Battle of the Dardanelles (1807)
|This article does not cite any references or sources. (December 2009)|
|Battle of the Dardanelles|
|Part of the Russo-Turkish War (1806-1812)|
|Russian Empire||Ottoman Empire|
|Commanders and leaders|
|Dmitry Senyavin||Seyit Ali|
|10 ships of the line, 1 frigate||8 ships of the line, 6 frigates, 55 brigs and other ships|
|Casualties and losses|
|26 killed, 56 wounded||3 ships, 2,000 soldiers|
The naval Battle of the Dardanelles took place on 10–11 May 1807 during the Russo-Turkish War (1806–12, part of the Napoleonic Wars). It was fought between the Russian and Ottoman navies near the Dardanelles Strait.
As the Turkish capital, Constantinople, heavily depended on maritime supply, Russia's Vice-Admiral Dmitry Senyavin, in charge of ten ships of the line and a frigate, established a blockade of the Dardanelles on 6 March 1807. He maintained the blockade for two months, by the end of which period food riots broke out on the streets of Constantinople and Sultan Selim III was deposed.

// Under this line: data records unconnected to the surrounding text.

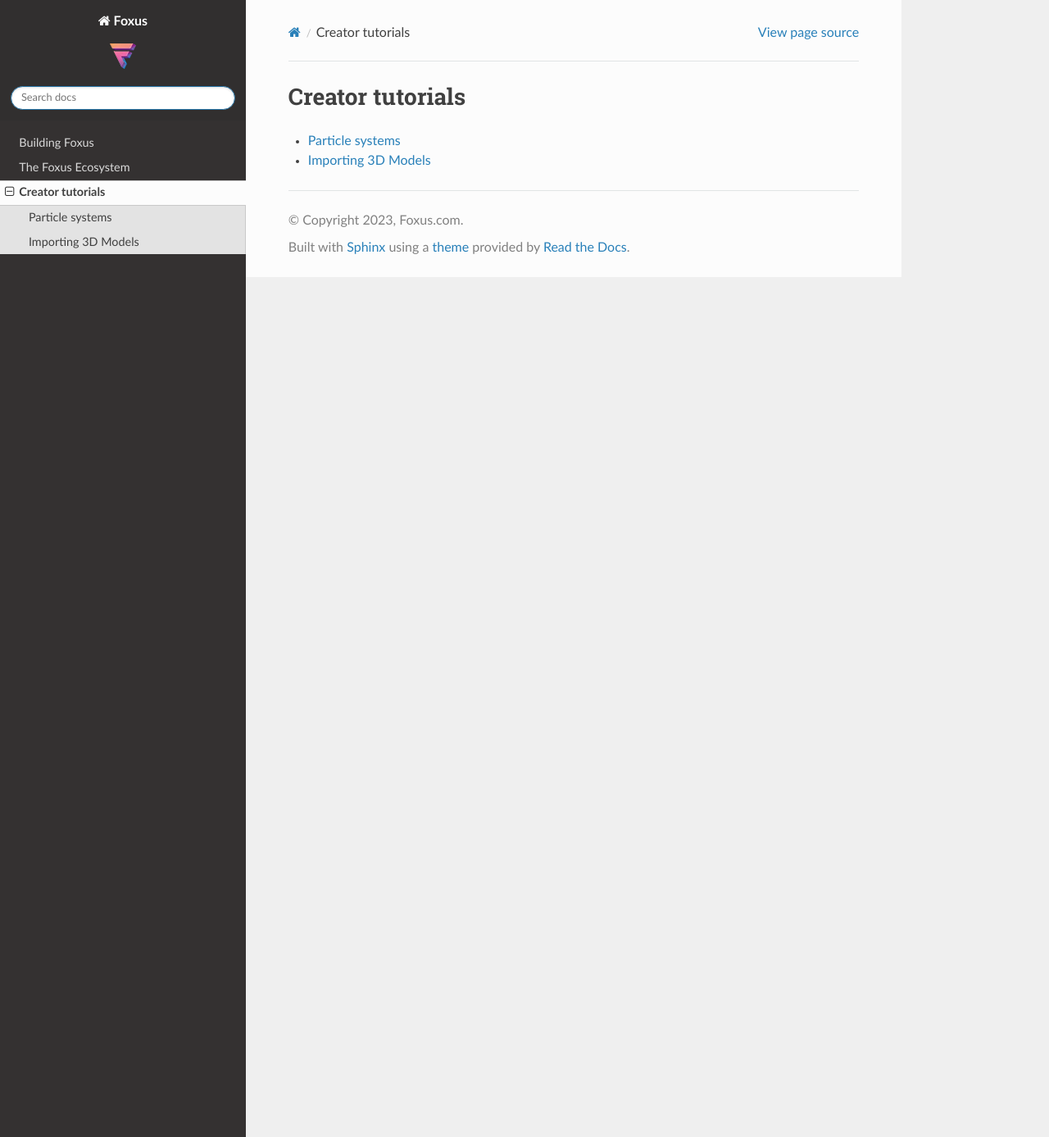
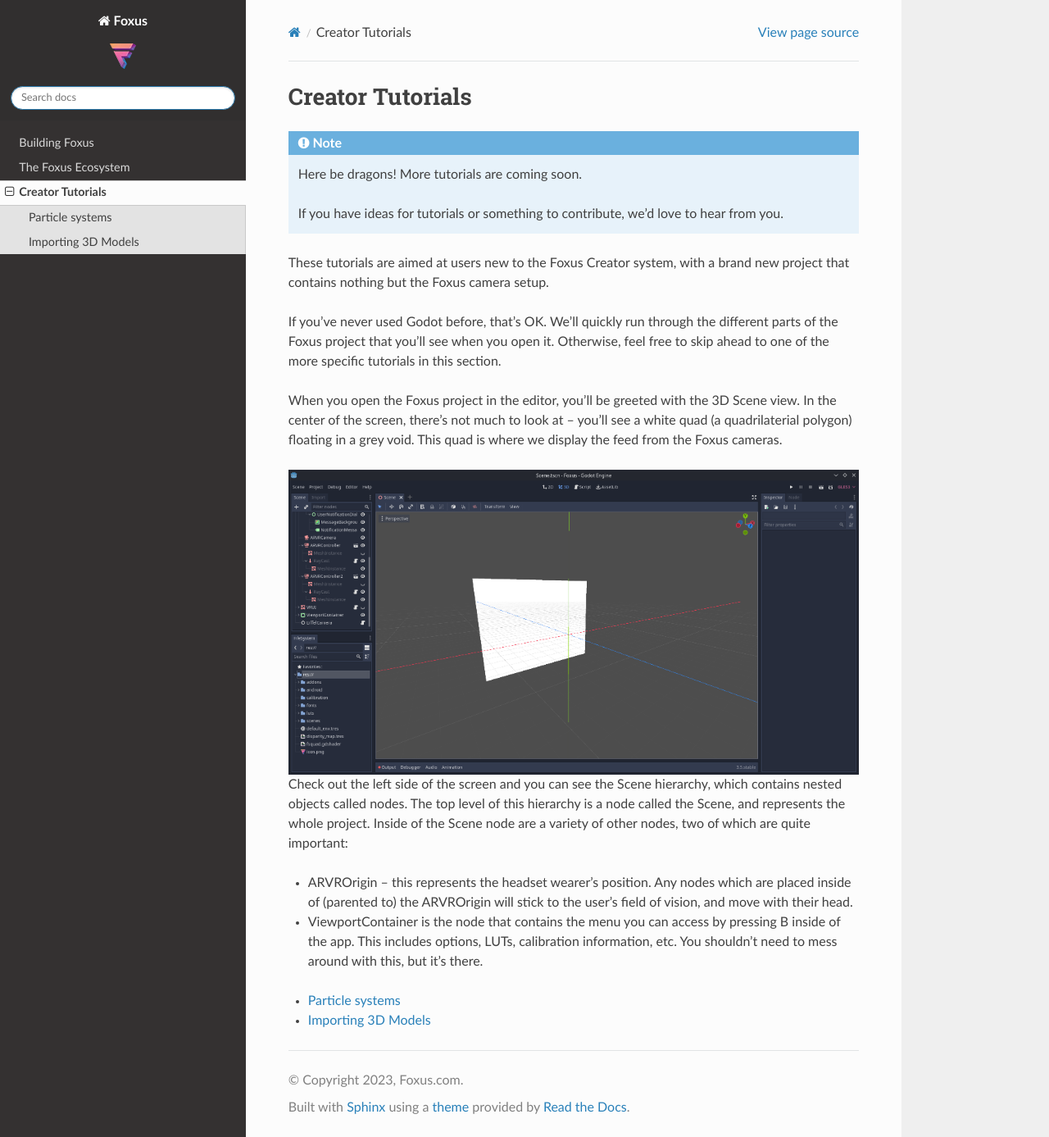
Before and after one commit to teamfoxus/foxus-docs, a Sphinx documentation site: the page built from docs/source/creator_tutorials.rst, in a window 1280 px wide and 1387 px high. Shown: the whole window at 82% size. Built offline with Sphinx 7.4.7 and the Read the Docs theme 2.0.0, drawn with Linux system fonts in a browser that asks for light colours.

Commit message:
populating tutorial landing page

```diff
--- a/docs/source/creator_tutorials.rst
+++ b/docs/source/creator_tutorials.rst
@@ -1,5 +1,26 @@
-Creator tutorials
+Creator Tutorials
 ===================================
+
+.. note::
+
+   Here be dragons! More tutorials are coming soon.
+
+   If you have ideas for tutorials or something to contribute, we'd love to hear from you.
+
+
+These tutorials are aimed at users new to the Foxus Creator system, with a brand new project that contains nothing but the Foxus camera setup.
+
+If you've never used Godot before, that's OK. We'll quickly run through the different parts of the Foxus project that you'll see when you open it. Otherwise, feel free to skip ahead to one of the more specific tutorials in this section.
+
+When you open the Foxus project in the editor, you'll be greeted with the 3D Scene view. In the center of the screen, there's not much to look at -- you'll see a white quad (a quadrilaterial polygon) floating in a grey void. This quad is where we display the feed from the Foxus cameras.
+
+.. image:: _static/project1.png
+   :align: center
+
+Check out the left side of the screen and you can see the Scene hierarchy, which contains nested objects called nodes. The top level of this hierarchy is a node called the Scene, and represents the whole project. Inside of the Scene node are a variety of other nodes, two of which are quite important:
+
+* ARVROrigin -- this represents the headset wearer's position. Any nodes which are placed inside of (parented to) the ARVROrigin will stick to the user's field of vision, and move with their head.
+* ViewportContainer is the node that contains the menu you can access by pressing B inside of the app. This includes options, LUTs, calibration information, etc. You shouldn't need to mess around with this, but it's there.
 
 .. toctree::
    particles
```
Also changed, not shown: docs/source/_static/project1.png (added).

His successor, Mustafa IV, ordered his captains to break the blockade at any cost.
Pursuant to these orders, 8 ships of the line, 6 frigates and 55 smaller vessels under Kapudan Pasha Seyit-Ali (who had fought against Senyavin two decades earlier in the Battle of Caliacria) slipped out of the Straits and prepared to land in the island of Tenedos, which served as a base for the Russian squadron in the Aegean. Senyavin decided to forestall Seyit-Ali's plans and advanced against the Ottoman fleet. After several hours of fighting, the Russians appeared victorious and the Turks had to retreat to the Dardanelles. Senyavin pursued them into the Straits and attempted to destroy three badly damaged Ottoman ships of the line, but the heavy fire of the shore batteries and darkness compelled him to give up the pursuit. Although about 1,000 Turkish sailors were killed or wounded and no Russian ship was sunk, the battle appeared indecisive. Senyavin continued to blockade the Dardanelles before engaging the Turks in the Battle of Monte Sancto a month later.
The book Naval wars in the Levant indicates that Senyavin allowed the Turks to attack Tenedos, while trying to approach from the southeast of this island to cut off their retreat to the Dardanelles, but was unable due to lack of wind, and the battle was a running battle, with the fleets ending up mixed together in the straits that night, eventually separating. Three Turkish ships of the line were left outside the straits, and these were attacked the next day, running aground just inside, but eventually were refloated, although they may not have been seaworthy.
See also